BENTON COUNTY, Ark. (KNWA/KFTA) – During afternoon testimony by an Arkansas state medical examiner, Mauricio Torres’ defense team moved for a mistrial after a statement it deemed “prejudicial.”

Dr. Stephen A. Erickson has worked as a medical examiner at the state crime lab since 2007 and he conducted the examination and autopsy of Torres’ son, Isaiah. After explaining his credentials, career and professional responsibilities, Dr. Erickson moved on to the specific topic of his examination of the boy.

He described numerous clear injuries and wounds, and said that “no reasonable person” would have ignored these. After explaining that he sees from four-to-eight deaths annually due to child abuse.

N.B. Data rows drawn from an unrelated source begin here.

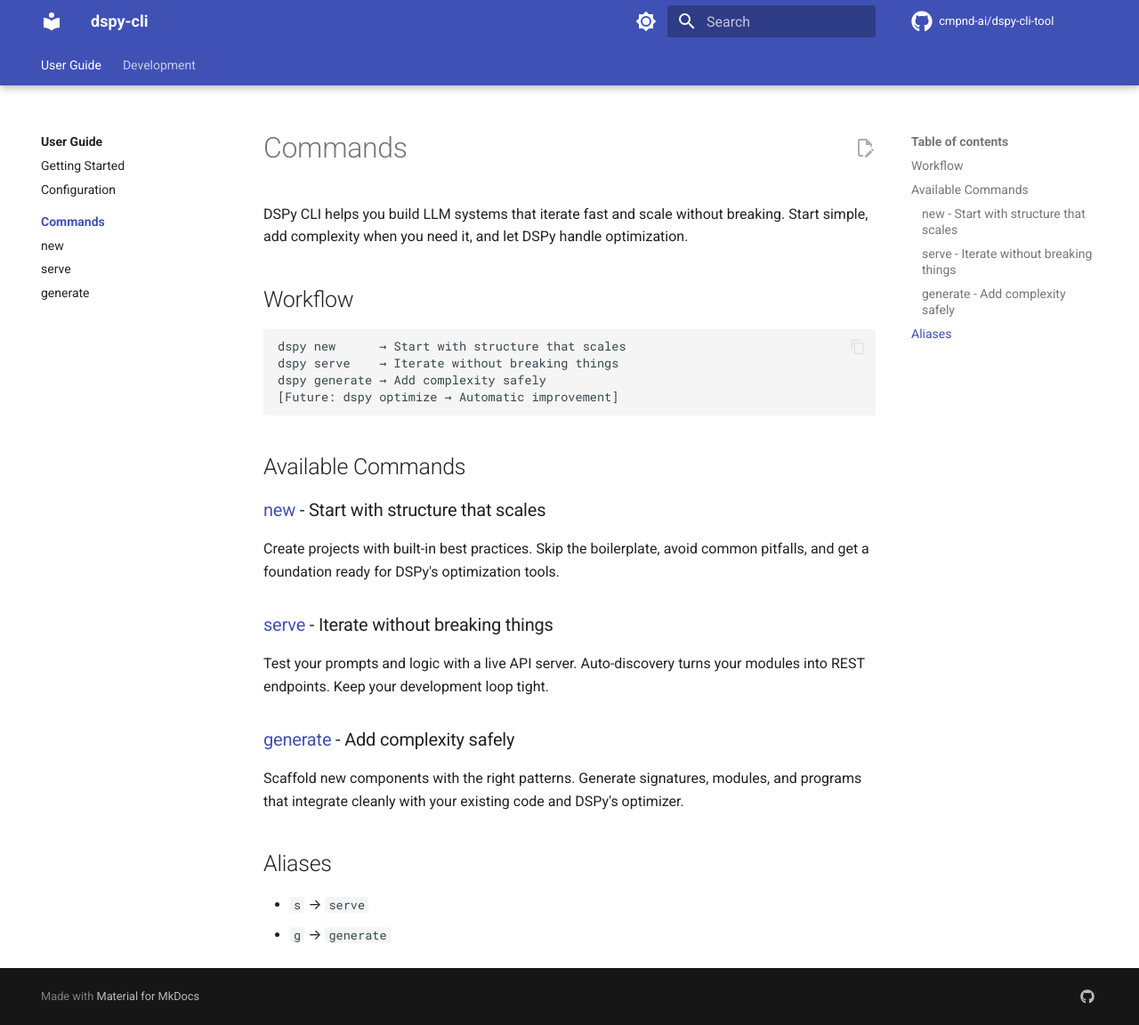
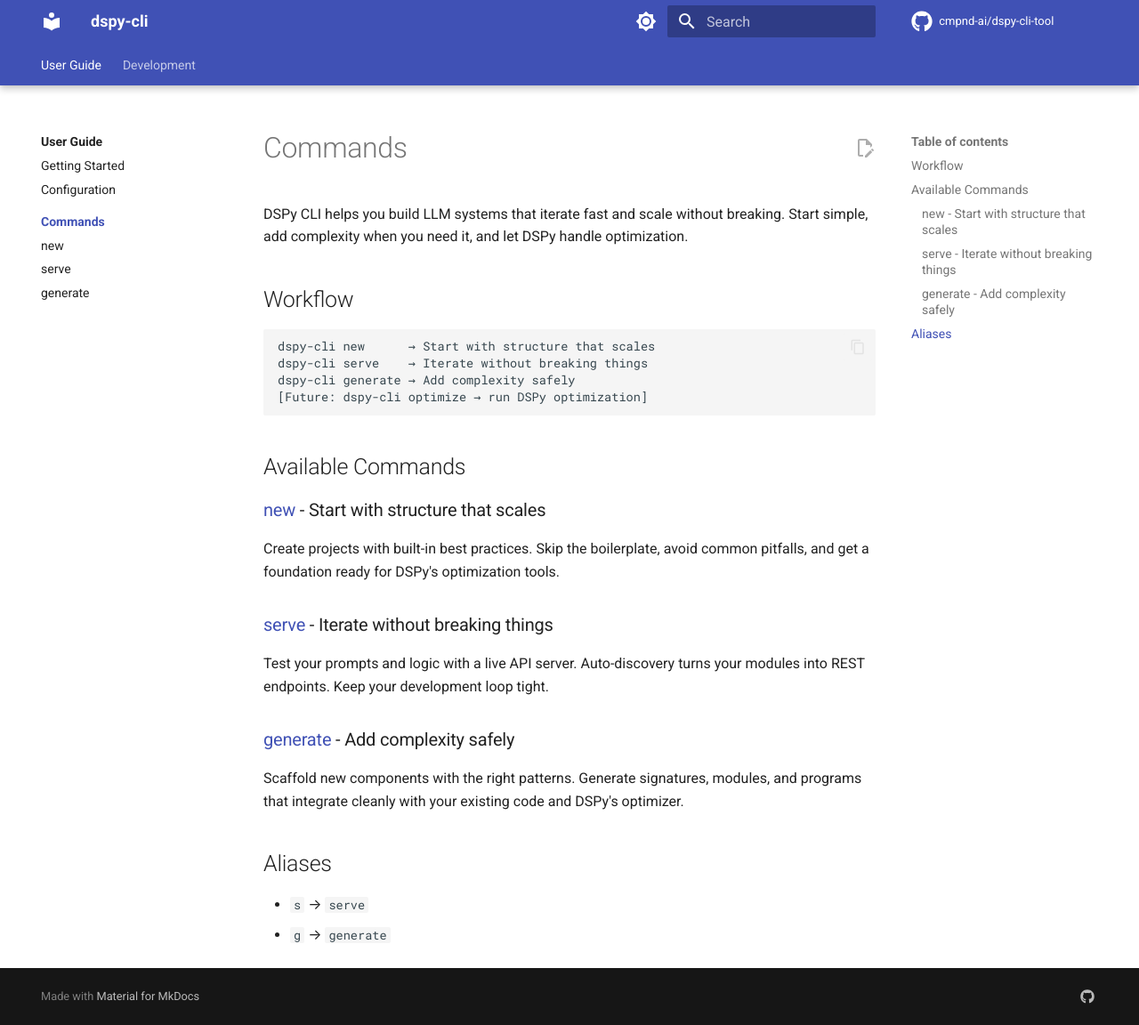
Before and after one commit to cmpnd-ai/dspy-cli, an MkDocs documentation site: the page built from docs/commands/index.md, in a window 1280 px wide and 1152 px high. Shown: the whole window at 89% size. Built offline with MkDocs 1.6.1 and Material for MkDocs 9.7.7, drawn with Linux system fonts in a browser that asks for light colours; comment, search, counter and statistics services are not loaded.

Commit message:
remove bad dspy command

````diff
--- a/docs/commands/index.md
+++ b/docs/commands/index.md
@@ -5,10 +5,10 @@
 ## Workflow
 
 ```
-dspy new      → Start with structure that scales
-dspy serve    → Iterate without breaking things
-dspy generate → Add complexity safely
-[Future: dspy optimize → Automatic improvement]
+dspy-cli new      → Start with structure that scales
+dspy-cli serve    → Iterate without breaking things
+dspy-cli generate → Add complexity safely
+[Future: dspy-cli optimize → run DSPy optimization]
 ```
 
 ## Available Commands
````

He then called this particular instance “one of the worst” he has seen during his career. Defense attorney Jeff Rosenzweig immediately called for a sidebar. After speaking briefly with the attorneys, Judge Brad Karren sent the jury out and called a recess.

The defense moved for a mistrial based on the “prejudicial” statement and said that it would be “impossible to cross-examine” without seeing all of the other autopsies that the doctor had seen during his career.

Prosecutor Nathan Smith said that there was “no intent” to elicit any prejudicial statement, and that calling a mistrial would be a “drastic remedy.” Judge Karren returned to his chambers to consider the matter and he invited both sides to present relevant case law to the court.